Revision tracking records
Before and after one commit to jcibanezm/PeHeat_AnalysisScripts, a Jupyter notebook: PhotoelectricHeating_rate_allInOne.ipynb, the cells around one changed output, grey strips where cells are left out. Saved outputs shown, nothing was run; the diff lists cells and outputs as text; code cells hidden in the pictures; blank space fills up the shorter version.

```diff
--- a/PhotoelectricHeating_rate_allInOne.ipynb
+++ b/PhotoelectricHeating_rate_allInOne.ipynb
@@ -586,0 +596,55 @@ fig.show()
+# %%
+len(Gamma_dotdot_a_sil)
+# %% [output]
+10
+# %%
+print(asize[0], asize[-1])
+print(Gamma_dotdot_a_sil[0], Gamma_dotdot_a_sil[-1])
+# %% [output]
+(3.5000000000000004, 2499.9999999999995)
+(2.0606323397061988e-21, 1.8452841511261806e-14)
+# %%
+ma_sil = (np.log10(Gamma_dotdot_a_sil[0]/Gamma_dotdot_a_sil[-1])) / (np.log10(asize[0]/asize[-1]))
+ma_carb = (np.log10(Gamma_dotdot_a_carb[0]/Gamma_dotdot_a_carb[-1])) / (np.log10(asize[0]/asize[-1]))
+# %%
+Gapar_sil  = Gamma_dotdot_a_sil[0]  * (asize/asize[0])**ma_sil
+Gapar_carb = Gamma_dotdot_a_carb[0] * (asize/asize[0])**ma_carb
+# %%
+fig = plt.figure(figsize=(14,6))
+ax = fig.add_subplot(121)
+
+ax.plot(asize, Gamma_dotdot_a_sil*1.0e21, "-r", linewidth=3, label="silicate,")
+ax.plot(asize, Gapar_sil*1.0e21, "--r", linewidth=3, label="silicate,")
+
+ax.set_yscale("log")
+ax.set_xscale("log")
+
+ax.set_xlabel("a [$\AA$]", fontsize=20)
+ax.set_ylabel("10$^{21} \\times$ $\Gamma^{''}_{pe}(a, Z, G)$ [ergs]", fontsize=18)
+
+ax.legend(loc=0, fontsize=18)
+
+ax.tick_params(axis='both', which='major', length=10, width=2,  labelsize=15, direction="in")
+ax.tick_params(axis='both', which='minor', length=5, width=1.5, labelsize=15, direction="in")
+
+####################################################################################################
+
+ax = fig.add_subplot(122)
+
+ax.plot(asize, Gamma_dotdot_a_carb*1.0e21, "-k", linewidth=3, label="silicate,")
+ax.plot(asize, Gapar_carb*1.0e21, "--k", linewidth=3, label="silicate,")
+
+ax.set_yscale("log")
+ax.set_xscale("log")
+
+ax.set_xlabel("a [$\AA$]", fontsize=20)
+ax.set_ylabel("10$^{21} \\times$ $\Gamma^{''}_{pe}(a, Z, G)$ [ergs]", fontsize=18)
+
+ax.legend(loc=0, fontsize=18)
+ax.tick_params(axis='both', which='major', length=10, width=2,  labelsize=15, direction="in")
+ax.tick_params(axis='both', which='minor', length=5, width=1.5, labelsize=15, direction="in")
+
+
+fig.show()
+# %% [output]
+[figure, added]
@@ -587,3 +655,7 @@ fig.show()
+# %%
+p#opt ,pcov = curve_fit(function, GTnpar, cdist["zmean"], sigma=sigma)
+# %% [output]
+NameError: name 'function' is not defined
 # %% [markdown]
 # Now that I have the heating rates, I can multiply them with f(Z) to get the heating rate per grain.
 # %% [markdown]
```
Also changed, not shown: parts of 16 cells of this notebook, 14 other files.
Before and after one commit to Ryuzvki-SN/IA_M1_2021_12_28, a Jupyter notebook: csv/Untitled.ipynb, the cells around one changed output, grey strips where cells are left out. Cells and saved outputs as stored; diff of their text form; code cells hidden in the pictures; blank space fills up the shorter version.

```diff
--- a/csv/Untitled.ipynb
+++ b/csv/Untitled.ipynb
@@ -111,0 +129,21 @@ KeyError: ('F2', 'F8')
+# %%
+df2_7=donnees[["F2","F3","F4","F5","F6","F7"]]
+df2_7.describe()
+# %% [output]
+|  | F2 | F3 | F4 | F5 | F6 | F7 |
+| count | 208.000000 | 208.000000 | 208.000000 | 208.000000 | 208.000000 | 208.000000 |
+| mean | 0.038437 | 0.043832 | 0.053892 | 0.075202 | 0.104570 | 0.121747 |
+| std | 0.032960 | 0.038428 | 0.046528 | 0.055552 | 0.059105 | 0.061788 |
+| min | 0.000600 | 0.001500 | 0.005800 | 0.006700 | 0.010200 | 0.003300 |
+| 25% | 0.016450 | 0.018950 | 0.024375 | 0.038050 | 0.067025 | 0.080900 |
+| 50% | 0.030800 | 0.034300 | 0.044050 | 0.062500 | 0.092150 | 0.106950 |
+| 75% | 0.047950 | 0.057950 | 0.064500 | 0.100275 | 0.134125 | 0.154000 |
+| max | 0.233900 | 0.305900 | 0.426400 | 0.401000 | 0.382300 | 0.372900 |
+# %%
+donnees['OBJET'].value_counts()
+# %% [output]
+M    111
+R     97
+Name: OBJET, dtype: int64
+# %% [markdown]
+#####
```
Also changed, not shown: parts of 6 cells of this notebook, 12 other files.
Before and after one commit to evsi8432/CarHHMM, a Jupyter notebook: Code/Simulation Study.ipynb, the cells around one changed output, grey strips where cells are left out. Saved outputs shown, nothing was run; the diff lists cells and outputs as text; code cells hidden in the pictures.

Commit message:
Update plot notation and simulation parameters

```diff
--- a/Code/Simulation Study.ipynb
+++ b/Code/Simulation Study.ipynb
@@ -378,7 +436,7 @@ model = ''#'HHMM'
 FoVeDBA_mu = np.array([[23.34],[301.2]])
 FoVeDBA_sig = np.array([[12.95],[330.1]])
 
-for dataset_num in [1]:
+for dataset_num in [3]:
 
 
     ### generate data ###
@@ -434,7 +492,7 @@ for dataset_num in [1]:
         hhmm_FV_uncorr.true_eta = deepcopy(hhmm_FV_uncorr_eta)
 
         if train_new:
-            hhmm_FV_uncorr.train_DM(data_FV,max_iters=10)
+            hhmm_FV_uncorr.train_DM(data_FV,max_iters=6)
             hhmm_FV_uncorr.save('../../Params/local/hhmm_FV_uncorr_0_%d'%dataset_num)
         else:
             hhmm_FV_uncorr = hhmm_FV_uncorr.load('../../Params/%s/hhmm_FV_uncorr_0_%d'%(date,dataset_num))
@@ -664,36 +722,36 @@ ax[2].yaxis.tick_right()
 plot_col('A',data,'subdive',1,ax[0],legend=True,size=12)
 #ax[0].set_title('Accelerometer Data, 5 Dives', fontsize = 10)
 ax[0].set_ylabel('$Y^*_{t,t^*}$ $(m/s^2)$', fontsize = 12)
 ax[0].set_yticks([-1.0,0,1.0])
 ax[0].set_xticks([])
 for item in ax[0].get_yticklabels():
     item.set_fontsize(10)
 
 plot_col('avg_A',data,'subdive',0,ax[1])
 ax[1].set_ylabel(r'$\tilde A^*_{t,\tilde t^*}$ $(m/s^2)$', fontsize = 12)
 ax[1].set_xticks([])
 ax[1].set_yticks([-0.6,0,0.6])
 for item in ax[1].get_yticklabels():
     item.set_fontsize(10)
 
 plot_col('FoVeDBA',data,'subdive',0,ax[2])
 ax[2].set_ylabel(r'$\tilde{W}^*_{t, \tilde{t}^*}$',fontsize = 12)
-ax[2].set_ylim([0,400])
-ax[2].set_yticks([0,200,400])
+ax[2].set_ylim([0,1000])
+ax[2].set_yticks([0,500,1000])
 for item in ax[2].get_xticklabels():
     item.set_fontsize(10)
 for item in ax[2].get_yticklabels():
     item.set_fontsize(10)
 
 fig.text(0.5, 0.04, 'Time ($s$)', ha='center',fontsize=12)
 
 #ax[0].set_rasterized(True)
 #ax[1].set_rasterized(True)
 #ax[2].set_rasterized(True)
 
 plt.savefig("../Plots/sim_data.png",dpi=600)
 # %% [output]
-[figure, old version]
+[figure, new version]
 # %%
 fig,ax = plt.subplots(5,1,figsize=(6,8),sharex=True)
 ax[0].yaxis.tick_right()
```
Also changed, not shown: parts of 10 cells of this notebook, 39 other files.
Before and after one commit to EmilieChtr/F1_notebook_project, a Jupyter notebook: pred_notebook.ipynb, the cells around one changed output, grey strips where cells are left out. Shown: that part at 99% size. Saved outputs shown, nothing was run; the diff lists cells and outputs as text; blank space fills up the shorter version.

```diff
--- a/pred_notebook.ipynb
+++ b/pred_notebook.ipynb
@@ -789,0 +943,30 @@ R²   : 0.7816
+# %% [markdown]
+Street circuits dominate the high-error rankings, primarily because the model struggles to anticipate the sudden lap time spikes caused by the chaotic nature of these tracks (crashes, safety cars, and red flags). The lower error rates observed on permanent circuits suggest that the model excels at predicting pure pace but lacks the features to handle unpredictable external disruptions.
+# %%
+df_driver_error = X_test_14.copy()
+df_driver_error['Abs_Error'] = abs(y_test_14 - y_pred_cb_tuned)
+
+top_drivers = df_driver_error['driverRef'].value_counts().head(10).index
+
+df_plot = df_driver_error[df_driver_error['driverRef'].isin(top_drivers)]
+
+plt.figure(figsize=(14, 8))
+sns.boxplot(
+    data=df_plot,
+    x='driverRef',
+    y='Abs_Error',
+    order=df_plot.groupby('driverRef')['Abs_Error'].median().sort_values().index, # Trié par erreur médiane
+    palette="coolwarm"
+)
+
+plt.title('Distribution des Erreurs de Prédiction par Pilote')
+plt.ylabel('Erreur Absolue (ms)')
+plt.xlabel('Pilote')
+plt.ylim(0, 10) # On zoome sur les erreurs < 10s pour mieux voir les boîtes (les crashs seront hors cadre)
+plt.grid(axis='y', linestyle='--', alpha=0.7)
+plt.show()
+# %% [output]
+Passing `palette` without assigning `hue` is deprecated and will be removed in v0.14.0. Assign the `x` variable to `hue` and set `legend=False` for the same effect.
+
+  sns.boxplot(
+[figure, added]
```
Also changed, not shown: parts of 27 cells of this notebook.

### ABOUT THIS EXERCISE
Please find every line in the records above that holds the word "print" and copy it.

### WRITTEN RESPONSE
+print(asize[0], asize[-1])
+print(Gamma_dotdot_a_sil[0], Gamma_dotdot_a_sil[-1])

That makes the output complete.